I never knew so many bad things would happen if I asked for and got a raise on the job. First, I would be told by everybody from HR (human resources) to our highest politicians in the Congress that I can’t be singled out for special treatment. If I get a raise everybody will want one, and fairness will demand everybody’s pay be increased!
That would cut into profits—bad for the stockholders and executives whose bonuses are tied to higher profits; bad for the economy because lowered profits would reduce company growth and therefore national economic growth. My raise would slow down the economic recovery and reduce exports since other countries have a wage advantage. Finally, since wages are tied to the job—and I am doing the same job—why should I warrant an increase for doing the same work?
Thinking about it, maybe I am greedy and self-serving for refusing to accept how my demand for more cash inflicts pain and deficits on important items on the balance sheet—profits, earnings, exports, GDP, the rate of growth.
Maybe I should consider a cut in pay. That way jobs would be created rather than lost!

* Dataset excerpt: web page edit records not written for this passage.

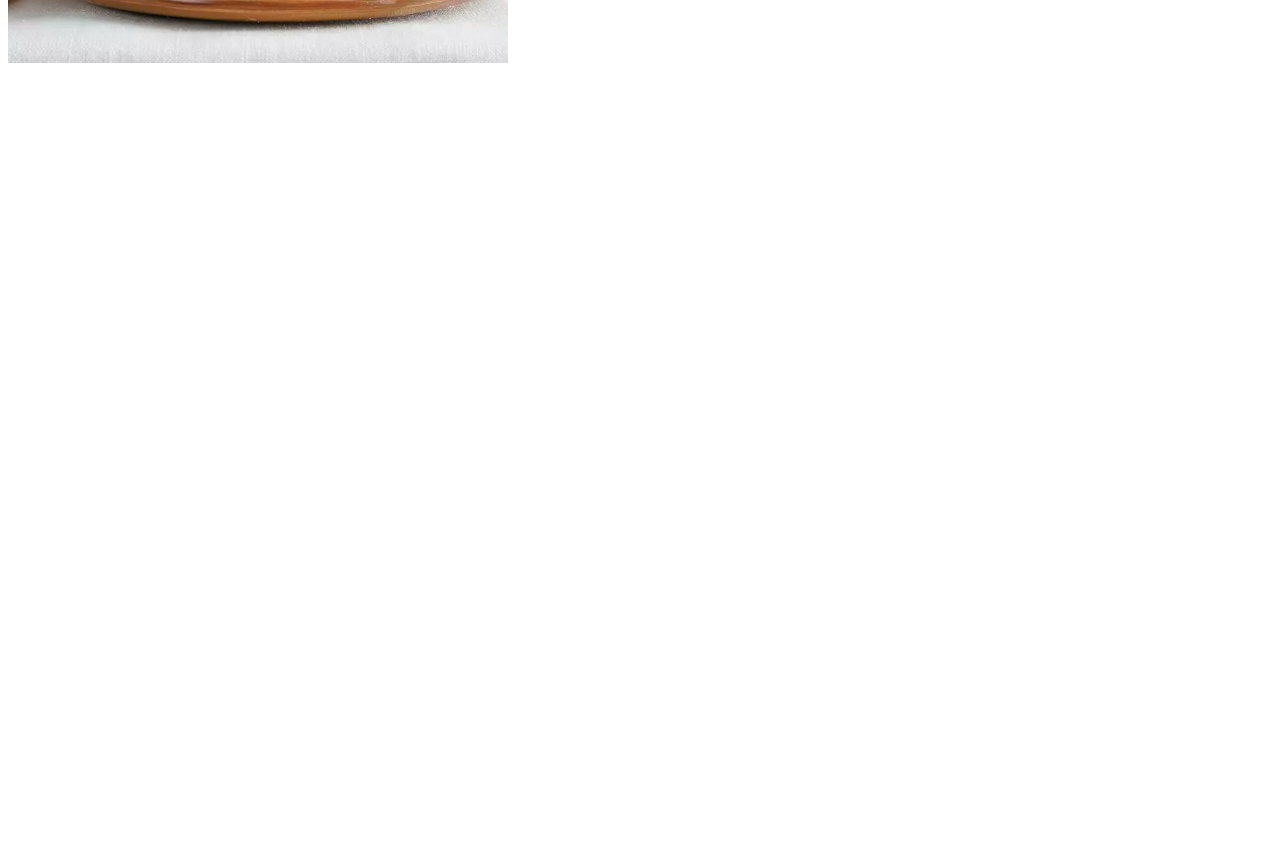
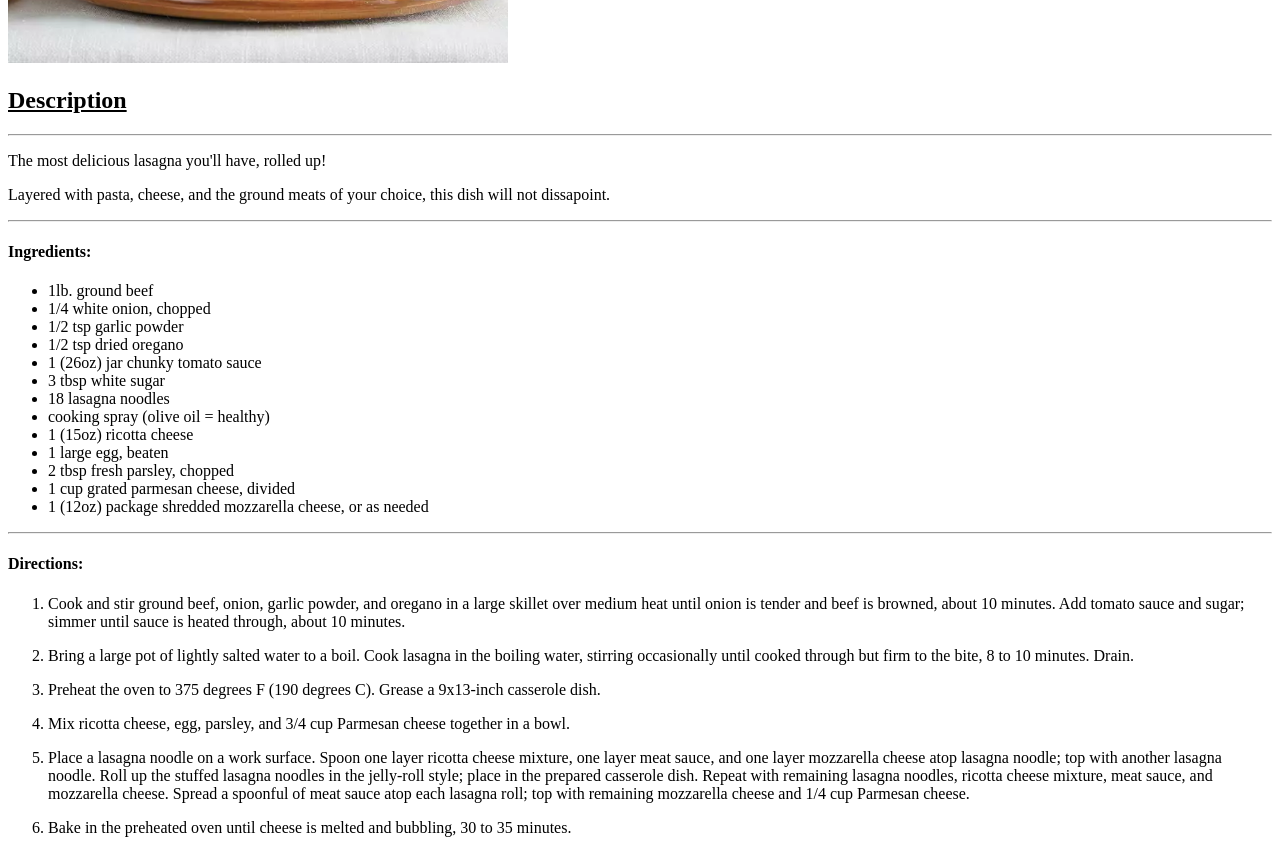
Before and after one commit to justinbugay1014/odin_recipes, a plain HTML site: page recipes/lasagna.html in a window 1280 px wide. Shown: the part 377-1230 px from the top of the page. Before the commit the page ends 800 px from the top, so only its background shows below. Drawn offline with Linux system fonts and the light colour scheme.

Commit message:
add ingredients and directions to recipe page

```diff
--- a/recipes/lasagna.html
+++ b/recipes/lasagna.html
@@ -8,6 +8,62 @@
     <body>
         <h1>Lasagna Roll Ups</h1>
         <img src="../images/lasagna.jpg" style="width: 500px; height: 360px;" alt="picture of lasagna roll up">
+        <h2><b><u>Description</u></b></h2>
+        <hr>
+        <p>The most delicious lasagna you'll have, rolled up!
+        <p>Layered with pasta, cheese, and the ground meats of your
+            choice, this dish will not dissapoint.</p>
+
+            <hr>
+
+        <h4>Ingredients:</h4>
+        <ul>
+            <li>1lb. ground beef</li>
+            <li>1/4 white onion, chopped</li>
+            <li>1/2 tsp garlic powder</li>
+            <li>1/2 tsp dried oregano</li>
+            <li>1 (26oz) jar chunky tomato sauce</li>
+            <li>3 tbsp white sugar</li>
+            <li>18 lasagna noodles</li>
+            <li>cooking spray (olive oil = healthy)</li>
+            <li>1 (15oz) ricotta cheese</li>
+            <li>1 large egg, beaten</li>
+            <li>2 tbsp fresh parsley, chopped</li>
+            <li>1 cup grated parmesan cheese, divided</li>
+            <li>1 (12oz) package shredded mozzarella cheese, or as needed</li>
+        </ul>
+
+        <hr>
+        <h4><b>Directions:</b></h4>
+
+        <ol>
+         <p><li>Cook and stir ground beef, onion, garlic powder, and
+        oregano in a large skillet over medium heat until
+        onion is tender and beef is browned, about 10 minutes.
+        Add tomato sauce and sugar; simmer until sauce is
+        heated through, about 10 minutes.</li></p>
+        <p><li>Bring a large pot of lightly salted water to a boil.
+            Cook lasagna in the boiling water, stirring occasionally
+            until cooked through but firm to the bite, 8 to 10 minutes.
+            Drain.</li></p>
+        <p><li>Preheat the oven to 375 degrees F (190 degrees C).
+            Grease a 9x13-inch casserole dish.</li></p>
+        <p><li>Mix ricotta cheese, egg, parsley, and 3/4 cup
+            Parmesan cheese together in a bowl.</li></p>
+        <p><li>Place a lasagna noodle on a work surface. Spoon
+            one layer ricotta cheese mixture, one layer meat
+            sauce, and one layer mozzarella cheese atop lasagna
+            noodle; top with another lasagna noodle. Roll up the
+            stuffed lasagna noodles in the jelly-roll style;
+            place in the prepared casserole dish. Repeat with
+            remaining lasagna noodles, ricotta cheese mixture,
+            meat sauce, and mozzarella cheese. Spread a spoonful
+             of meat sauce atop each lasagna roll; top with
+             remaining mozzarella cheese and 1/4 cup Parmesan
+             cheese.</li></p>
+        <p><li>Bake in the preheated oven until cheese is melted
+            and bubbling, 30 to 35 minutes.</li></p>
+        </ol>
 
  </body>
 </html>
```
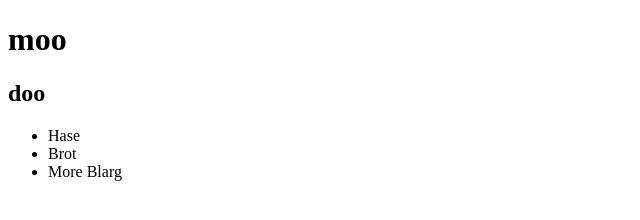
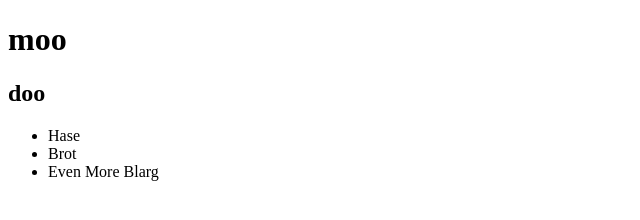
Before and after one commit to thomas-thackery/foo, a plain HTML site: page index.html in a window 1280 px wide. Shown: the full height of the page, 0-640 px from the left. Drawn offline with Linux system fonts and the light colour scheme.

Commit message:
update index

```diff
--- a/index.html
+++ b/index.html
@@ -13,7 +13,7 @@
         <ul>
             <li>Hase</li>
             <li>Brot</li>
-            <li>More Blarg</li>
+            <li>Even More Blarg</li>
         </ul>
     </div>
 </body>
```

And America would be competitive!
Aah, even Ralph Kramden (played by Jackie Gleason on The Honeymooners, who, in television’s worst case of serial misogyny, continuously threatened to punch out his wife: “one of these days”) and Archie Bunker (played by Carroll O’Connor, who later played a Southern sheriff who romanced, married, and kissed a black woman) the television bastions of America’s iconic conservative confusion, never presented these arguments for the current wage status quo.
What they did present and what the arguments above lay out is another fact-free paradox. The form, and its suspension of reality, was once a favorite of advertisers.
Remember the 1967 Colt 45 malt liquor commercial whose drinker watched a series of short action adventure scenarios unfold right under his (never her!) eyes while being bored, even turned off, by their frivolous intrusions? Women, danger, action simply didn’t measure up to the hidden thrill and experience of the elixir poured professionally into the glass!
Believe it? You see it! You watch each step and desire every temptation.
It’s a great story! It creates an anti-hero to admire and emulate. Indifferent to everything except his special brand of joy; fully confident and unconcerned with the distractions and buzz that are the meaningless noise attempting to intrude on his power and space, his satisfactions are divorced from the reality around him.
The great thing about the fact-free paradox is it involves three strategies in one.
The first is follow-the-liar. This strategy involves an ontological assumption that money is God, despite the Pope being a Marxist (says Glenn Beck).
For questioning the intrinsic nature of wealth as all virtuous, Beck declared the Holy Man to be a hater. Beck, a former alcoholic, now a “dry drunk” (someone who exhibits the attitudes and behavior of a wet drunk), with severely damaged brain cells and weird voices, reduced one of the world largest faiths (and collection plates!) to a closet ideology in which the Bible makes no mention of social justice (or by Beck’s logic, divine justice) and poverty is no longer God’s problem.
For Beck, “the strength and light of his journey” (I’m quoting Pope Francis) models his drinking. Beck’s form of liberty releases him from a dialogue with a God not made in his own image. Continue reading The Culture and Politics of the Fact-Free Paradox